*TASK REQUIREMENTS:*
Your answer should be a single number: the count of lines in the records below containing the word "null".

Web page edit records
Content starts

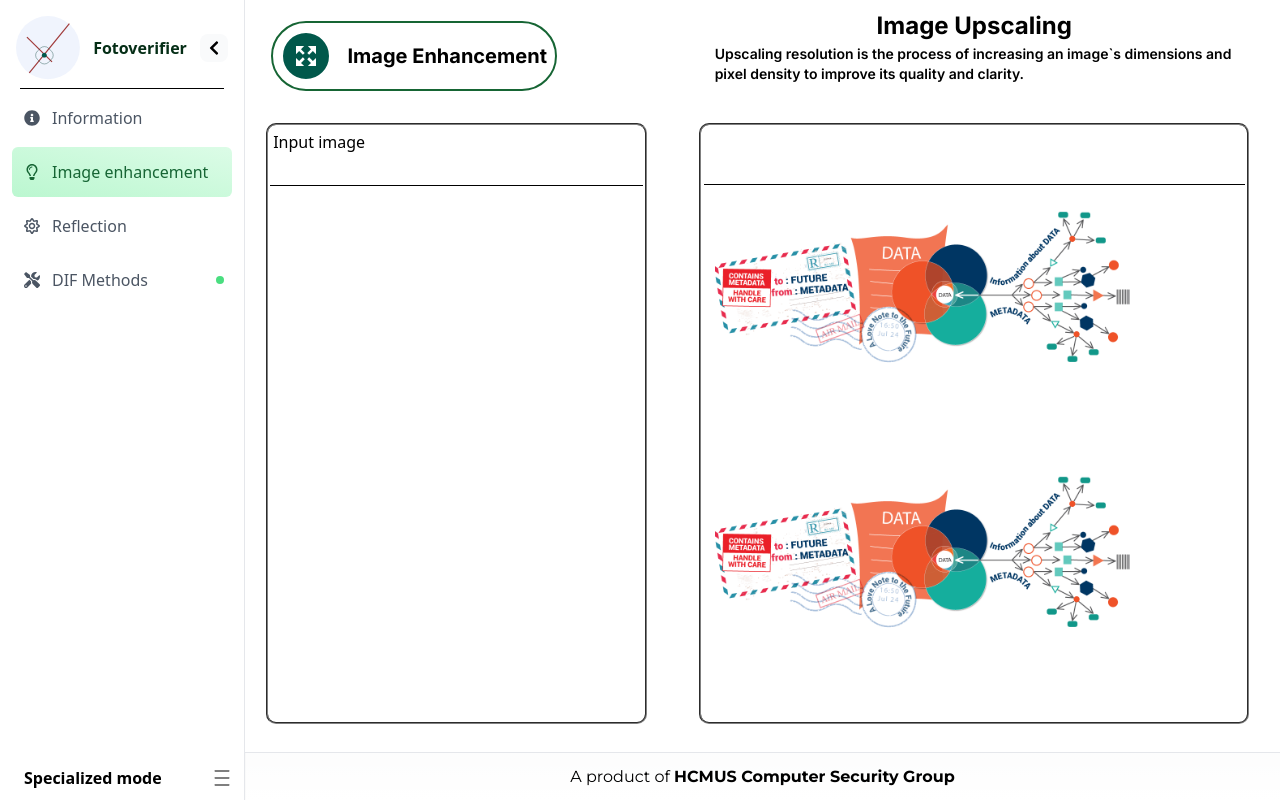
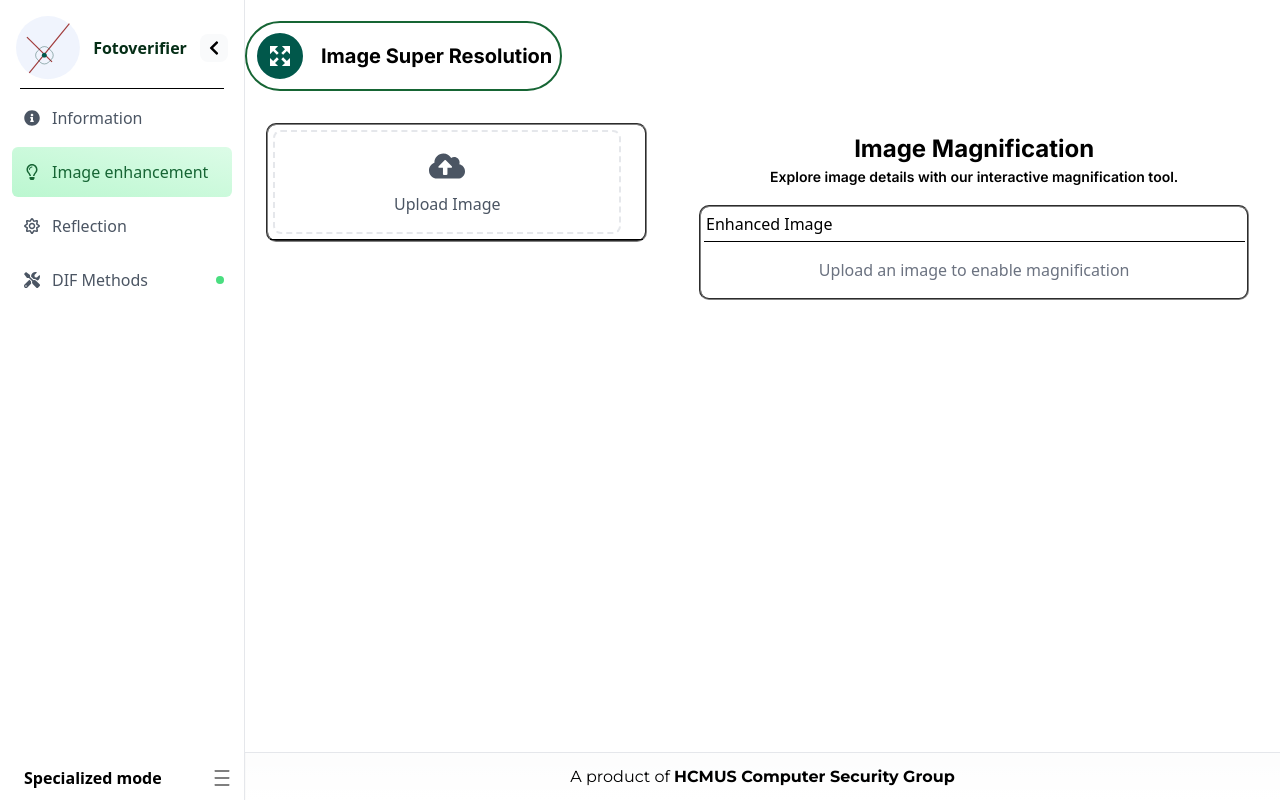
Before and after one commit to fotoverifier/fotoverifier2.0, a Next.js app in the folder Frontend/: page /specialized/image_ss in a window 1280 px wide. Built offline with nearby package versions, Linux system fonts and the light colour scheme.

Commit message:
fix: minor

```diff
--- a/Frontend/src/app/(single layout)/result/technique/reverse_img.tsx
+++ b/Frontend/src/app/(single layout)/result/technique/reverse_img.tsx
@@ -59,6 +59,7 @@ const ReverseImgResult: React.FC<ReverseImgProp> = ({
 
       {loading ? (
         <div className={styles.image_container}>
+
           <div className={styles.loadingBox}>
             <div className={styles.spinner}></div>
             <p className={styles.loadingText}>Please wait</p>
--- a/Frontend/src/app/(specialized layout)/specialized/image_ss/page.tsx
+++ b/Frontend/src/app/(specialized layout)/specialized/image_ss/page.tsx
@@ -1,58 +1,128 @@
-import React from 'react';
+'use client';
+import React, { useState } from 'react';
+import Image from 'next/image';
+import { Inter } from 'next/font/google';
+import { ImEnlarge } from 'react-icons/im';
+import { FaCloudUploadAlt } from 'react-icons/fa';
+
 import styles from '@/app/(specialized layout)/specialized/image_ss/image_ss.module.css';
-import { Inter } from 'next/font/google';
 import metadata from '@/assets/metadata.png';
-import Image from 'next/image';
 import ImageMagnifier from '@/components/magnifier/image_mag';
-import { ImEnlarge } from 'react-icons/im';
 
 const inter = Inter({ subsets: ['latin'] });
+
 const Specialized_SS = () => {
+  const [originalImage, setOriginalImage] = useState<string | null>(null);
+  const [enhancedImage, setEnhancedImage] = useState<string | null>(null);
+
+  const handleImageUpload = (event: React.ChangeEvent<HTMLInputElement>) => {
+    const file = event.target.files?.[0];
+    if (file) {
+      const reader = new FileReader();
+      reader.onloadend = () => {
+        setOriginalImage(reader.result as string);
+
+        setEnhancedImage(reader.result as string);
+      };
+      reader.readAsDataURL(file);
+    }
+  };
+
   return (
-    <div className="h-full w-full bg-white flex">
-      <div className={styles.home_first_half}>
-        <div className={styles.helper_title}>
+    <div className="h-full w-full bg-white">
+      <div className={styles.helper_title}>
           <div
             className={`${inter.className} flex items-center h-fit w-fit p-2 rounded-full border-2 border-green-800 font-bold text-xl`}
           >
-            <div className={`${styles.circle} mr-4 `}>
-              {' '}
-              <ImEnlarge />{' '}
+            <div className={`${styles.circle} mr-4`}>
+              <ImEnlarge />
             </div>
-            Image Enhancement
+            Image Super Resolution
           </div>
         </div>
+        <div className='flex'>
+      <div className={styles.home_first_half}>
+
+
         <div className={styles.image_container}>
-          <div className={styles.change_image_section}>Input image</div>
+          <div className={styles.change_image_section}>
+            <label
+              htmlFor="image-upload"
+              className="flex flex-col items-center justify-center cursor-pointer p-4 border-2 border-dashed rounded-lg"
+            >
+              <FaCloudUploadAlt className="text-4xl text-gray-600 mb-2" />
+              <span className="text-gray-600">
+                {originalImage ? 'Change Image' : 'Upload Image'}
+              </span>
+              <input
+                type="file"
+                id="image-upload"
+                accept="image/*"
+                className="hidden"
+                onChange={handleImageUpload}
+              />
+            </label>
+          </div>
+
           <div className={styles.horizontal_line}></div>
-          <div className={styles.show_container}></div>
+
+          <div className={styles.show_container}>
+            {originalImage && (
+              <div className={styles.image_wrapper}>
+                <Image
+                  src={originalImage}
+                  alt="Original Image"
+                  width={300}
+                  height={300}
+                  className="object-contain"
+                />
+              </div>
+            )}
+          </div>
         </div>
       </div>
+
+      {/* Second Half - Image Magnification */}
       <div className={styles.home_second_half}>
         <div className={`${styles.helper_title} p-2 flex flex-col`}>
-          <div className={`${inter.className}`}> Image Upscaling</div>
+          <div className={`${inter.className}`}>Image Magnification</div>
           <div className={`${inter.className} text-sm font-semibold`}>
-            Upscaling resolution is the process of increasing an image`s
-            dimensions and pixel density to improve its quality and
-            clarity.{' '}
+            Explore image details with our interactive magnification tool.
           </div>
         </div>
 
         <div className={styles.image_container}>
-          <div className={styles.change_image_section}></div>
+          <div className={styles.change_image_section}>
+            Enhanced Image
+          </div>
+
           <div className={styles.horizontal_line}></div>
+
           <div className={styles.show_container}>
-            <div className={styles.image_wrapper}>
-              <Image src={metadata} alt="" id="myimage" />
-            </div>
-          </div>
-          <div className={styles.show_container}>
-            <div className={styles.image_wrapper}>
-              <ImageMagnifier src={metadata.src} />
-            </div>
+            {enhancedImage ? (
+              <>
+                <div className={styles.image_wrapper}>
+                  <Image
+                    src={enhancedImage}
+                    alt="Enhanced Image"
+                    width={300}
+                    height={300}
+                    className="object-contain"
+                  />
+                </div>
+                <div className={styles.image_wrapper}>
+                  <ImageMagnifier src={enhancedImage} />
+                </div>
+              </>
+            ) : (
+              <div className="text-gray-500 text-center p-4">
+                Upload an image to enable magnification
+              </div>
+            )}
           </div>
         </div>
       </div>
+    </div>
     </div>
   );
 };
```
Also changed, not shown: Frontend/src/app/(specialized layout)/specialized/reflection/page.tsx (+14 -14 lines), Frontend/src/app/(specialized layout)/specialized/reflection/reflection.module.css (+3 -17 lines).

Content ends

*OUTPUT OF THE EXERCISE:*
2